Manganese, in addition to oxidation, has another important function to fulfill : it binds the sulfur (S) in steel. Unfortunately, there is always sulphur in steel, sometimes little, sometimes very little, but it cannot be removed completely. Sulphur with Iron forms a low-melting Iron Sulphide (FeS), with a low melting point of 1195O C . However, even at temperatures above 980 °C it becomes soft and ductile. There would be nothing dangerous about this, but the steel hammerings and rollings at temperatures higher than 1000O C, if the steel contains iron sulfide the steel breaks down (!) and is suitable only for scraps-metals. Increased amounts of Manganese bind Sulphide in Manganese Sulphide (MnS) with a melting point of 1620O C, at typical (and even higher) steel rolling temperatures it does not impair the properties of the steel.

In addition, Manganese increases the hardenability of the steel, increases the impact resistance at low temperatures. However, its content in tool steels should not be above 1. 8%, because when it gets above this temperature paradoxically it lowers the breaking work of the steel.

Fig. 4 Impact of Manganese on steel impact strength [3].

Silicon, in addition to oxygen binding, affects the elasticity of hardened steel, hence its increased amount is often found in spring steels. It also increases the hardenability, although less than Manganese. Usually 1%, maximum 2% of it can be found in the steel for knives.

Aluminium is the most underestimated element in carbon steels used for knives. In addition to oxygen binding, it indirectly affects the impact strength of steel, creating Aluminium Oxide (Al2O3) and Aluminium Nitride (AlN) , which resist grain growth at high temperatures. They make the steel finer-grained. The smaller the grains in the steel, the higher the impact resistance. Aluminium reduces the grain size in carbon steels and increases the impact resistance!

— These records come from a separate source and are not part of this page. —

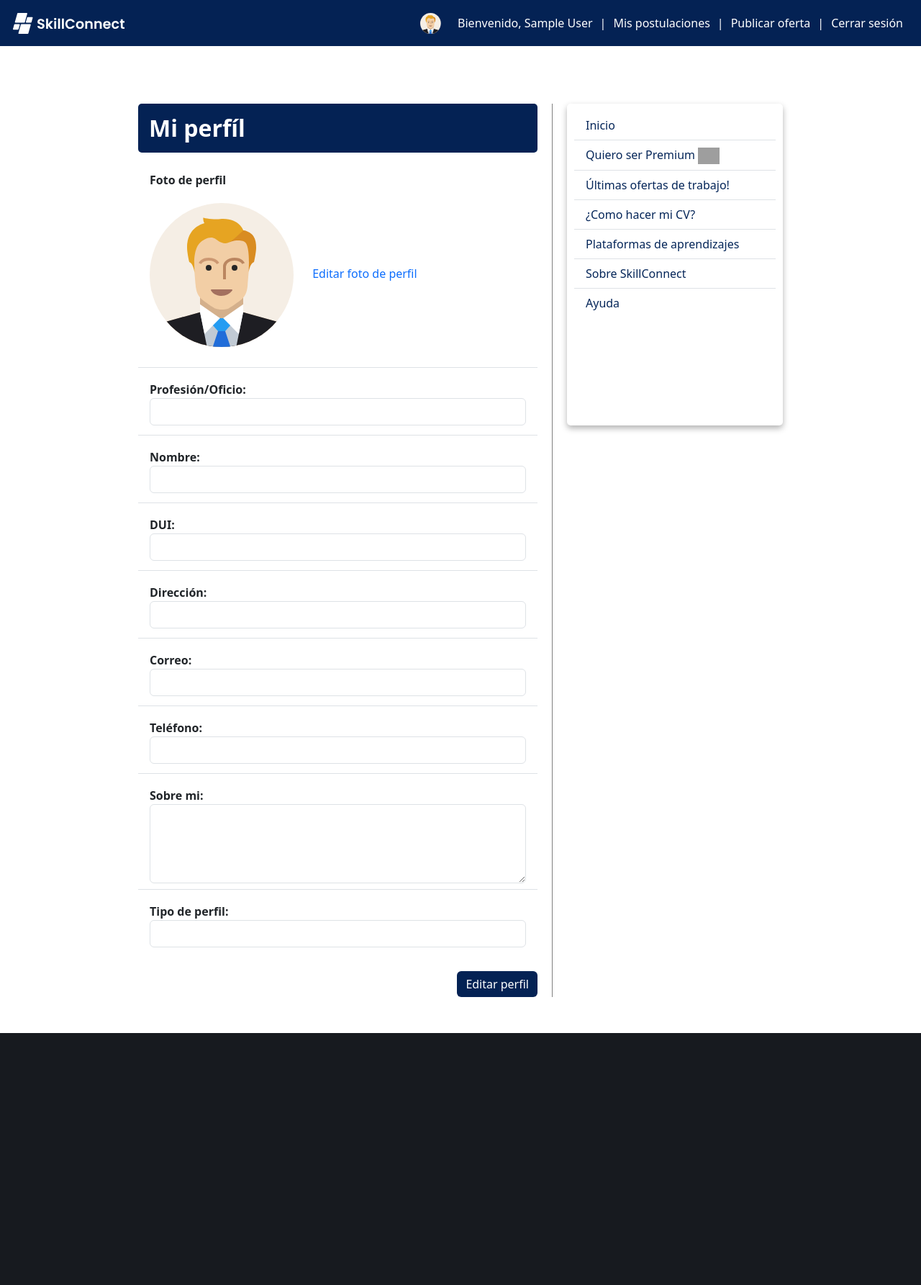
After one commit to e-slzr/skillconnect, a PHP site: page /miperfil.php in a window 1280 px wide. The commit adds this page. Shown: the whole page at 72% size. Run offline with PHP 8.4, Linux system fonts and the light colour scheme; the visitor is signed in with stand-in values (Sample User, id 1); grey boxes are pictures that could not be loaded.

Commit message:
ajustes mayores

```diff
--- a/css/mistilo.css
+++ b/css/miestilo.css
@@ -2,7 +2,7 @@ a {
     text-decoration: none;
 }
 body {
-    background-color: #f6fbff;
+    background-color: #ffffff;
     display: flex;
     flex-direction: column;
 }
@@ -243,6 +256,43 @@ h2 {
     bottom: 0;
     margin-top: 50px;
     background-color: #171a1f;
+}
+.contenedor-perfil {
+    display: flex;
+    justify-content: center;
+    margin-top: 64px;
+    padding-top: 80px;
+}
+.div-perfil {
+    /* border: 1px solid blue; */
+    display: flex;
+    flex-wrap: wrap;
+    justify-content: center;
+    width: 70%;
+}
+.div-perfil h2 {
+    width: 100%;
+}
+.div-perfil-izq {
+    /* border: 1px solid violet; */
+    flex-grow: 1;
+}
+.div-perfil-izq ul li {
+    margin-top: 10px;
+}
+.div-perfil-izq ul li input {
+    margin-bottom: 5px;
+}
+.div-perfil-izq ul li img {
+    height: 200px;
+    margin: 20px 20px 20px 0px;
+}
+.perfil-contenedor-btn {
+    display: flex;
+    width: 100%;
+    margin-top: 20px;
+    justify-content: end;
+    /* border: 1px solid violet; */
 }
 
 
--- a/include/banner.php
+++ b/include/banner.php
@@ -1,5 +1,3 @@
-<link rel="stylesheet" href="mistilo.css">
-
 <div class="video-container">
     <video autoplay loop muted playsinline>
         <source src="./img/video/banner.mp4" type="video/mp4">
--- a/include/header.php
+++ b/include/header.php
@@ -1,4 +1,3 @@
-<link rel="stylesheet" href="css/mistilo.css">
 <header>
     <img src="./img/svg/icon-sc-hr.svg" alt="icon-skillconnect" class="d-none d-sm-block" style="height: 35px">
 
@@ -6,10 +5,14 @@
     <img src="./img/svg/icon_app.svg" alt="icon-skillconnect" class="d-block d-sm-none" id="login-div-movil" style="height: 35px">
 
     <div class="espaciador"></div>
-    <img src="./img/svg/user-man.svg" alt="user-man" class="img-user">
-    <p>Bienvenido, <?php echo htmlspecialchars($nombre_usuario); ?></p>
+    <a href="./miperfil.php">
+        <img src="./img/svg/user-man.svg" alt="user-man" class="img-user">
+    </a>
+    <a href="./miperfil.php">Bienvenido, <?php echo htmlspecialchars($nombre_usuario); ?></a>
     <label for="">|</label>
-    <a href="crear_perfil.php">Publicar oferta</a>
+    <a href="./postulaciones.php">Mis postulaciones</a>
+    <label for="">|</label>
+    <a href="./publicar_oferta.php">Publicar oferta</a>
     <label for="">|</label>
     <a href="logout.php">Cerrar sesión</a>
 </header>
--- /dev/null
+++ b/include/menu_lateral.php
@@ -0,0 +1,15 @@
+<!-- Inicio de menu lateral -->
+<div class="separador-vertical d-none d-sm-block"></div>
+        <div class="menu-lateral d-none d-sm-block">
+            <!-- <h2>Menu lateral</h2> -->
+            <ul class="list-group list-group-flush">
+            <li class="list-group-item"><a href="./index.php" class="list-group-link">Inicio</a></li>
+                <li class="list-group-item"><a href="#" class="list-group-link">Quiero ser Premium <img src="img/gif/star-animation.gif" alt="Descripción del GIF" width="30" height="auto"></a></li>
+                <li class="list-group-item"><a href="#" class="list-group-link">Últimas ofertas de trabajo!</a></li>
+                <li class="list-group-item"><a href="#" class="list-group-link">¿Como hacer mi CV?</a></li>
+                <li class="list-group-item"><a href="#" class="list-group-link">Plataformas de aprendizajes</a></li>
+                <li class="list-group-item"><a href="#" class="list-group-link">Sobre SkillConnect</a></li>
+                <li class="list-group-item"><a href="#" class="list-group-link">Ayuda</a></li>
+            </ul>
+        </div>
+        <!-- Fin de menu lateral -->
--- a/login.php
+++ b/login.php
@@ -31,7 +31,7 @@ if ($_SERVER['REQUEST_METHOD'] == 'POST') {
     <title>SkillConnect | Inicio de Sesión</title>
     <link rel="icon" type="image/x-icon" href="img/svg/icon_app.svg">
     <link href="https://cdn.jsdelivr.net/npm/bootstrap@5.3.2/dist/css/bootstrap.min.css" rel="stylesheet" integrity="sha384-T3c6CoIi6uLrA9TneNEoa7RxnatzjcDSCmG1MXxSR1GAsXEV/Dwwykc2MPK8M2HN" crossorigin="anonymous">
-    <link rel="stylesheet" href="css/mistilo.css">
+    <link rel="stylesheet" href="css/miestilo.css">
     <script src="https://cdn.jsdelivr.net/npm/bootstrap@5.3.2/dist/js/bootstrap.bundle.min.js" integrity="sha384-C6RzsynM9kWDrMNeT87bh95OGNyZPhcTNXj1NW7RuBCsyN/o0jlpcV8Qyq46cDfL" crossorigin="anonymous"></script>
 
 </head>
--- /dev/null
+++ b/miperfil.php
@@ -0,0 +1,63 @@
+<?php
+session_start();
+
+// Asegurarse de que el usuario esté autenticado
+if (!isset($_SESSION['usuario_id'])) {
+    header("Location: login.php");
+    exit;
+}
+
+$nombre_usuario = $_SESSION['nombre'];
+
+include 'config.php';
+?>
+
+<!DOCTYPE html>
+<html lang="en">
+<head>
+    <meta charset="UTF-8">
+    <meta name="viewport" content="width=device-width, initial-scale=1.0">
+    <title>SkillConnect | Mi perfil</title>
+
+    <link href="https://cdn.jsdelivr.net/npm/bootstrap@5.3.2/dist/css/bootstrap.min.css" rel="stylesheet" integrity="sha384-T3c6CoIi6uLrA9TneNEoa7RxnatzjcDSCmG1MXxSR1GAsXEV/Dwwykc2MPK8M2HN" crossorigin="anonymous">
+    <link rel="stylesheet" href="./css/miestilo.css">
+</head>
+<body>
+
+    <?php include 'include/header.php'; ?>
+
+    <div class="contenedor-perfil">
+        <div class="div-perfil">
+            <div class="div-perfil-izq">
+                <h2><strong>Mi perfíl</strong></h2>
+                <ul class="list-group list-group-flush">
+                    <li class="list-group-item">
+                        <strong>Foto de perfil<br>
+                        <img src="./img/svg/user-man.svg" alt=""></strong>
+                        <a href="">Editar foto de perfil</a>
+                    </li>
+                    <li class="list-group-item"><strong>Profesión/Oficio: </strong><input class="form-control" readonly></li>
+                    <li class="list-group-item"><strong>Nombre: </strong><input class="form-control" readonly></li>
+                    <li class="list-group-item"><strong>DUI: </strong><input class="form-control" readonly></li>
+                    <li class="list-group-item"><strong>Dirección: </strong><input class="form-control" readonly></li>
+                    <li class="list-group-item"><strong>Correo: </strong><input class="form-control" readonly></li>
+                    <li class="list-group-item"><strong>Teléfono: </strong><input class="form-control" readonly></li>
+                    <li class="list-group-item">
+                        <strong>Sobre mi:<br></strong>
+                        <textarea name="" id="" class="form-control" rows="4" readonly></textarea>
+                    </li>
+                    <li class="list-group-item"><strong>Tipo de perfil: </strong><input class="form-control" readonly></li>
+                </ul>
+                <div class="perfil-contenedor-btn">
+                    <button class="btn btn-primary" id="miboton">Editar perfil</button>
+                </div>
+            </div>
+
+            <!-- Include de menu lateral -->
+            <?php include 'include/menu_lateral.php'; ?>
+        </div>
+    </div>
+</body>
+
+<?php include 'include/footer.php'; ?>
+</html>
```
Also changed, not shown: other parts of css/miestilo.css (+34 -20 lines), crear_perfil.php (deleted, +0 -121 lines), index.php (+23 -22 lines), publicar_oferta.php (added, +141 -0 lines).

Fig. 5 Impact of grain size on impact strength in steel [4]

Fig. 6 Difference in grit size between fine-grained and coarse-grained steels [4]


In most carbon tool steels used for knives in Poland, aluminium is in sufficient quantity to ensure that the steel in the knives it has a small grain and has a high impact strength.


[1] http://www.redbor.pl/encyklopedia/uklad_okresowy/zelazo.htm

[2] http://www.jap.cz/pl/pozostale-produkty/surowce-i-polfabrykaty-hutnicze/aluminium-do-odlewania-stali/

[3] https://www.tf.uni-kiel.de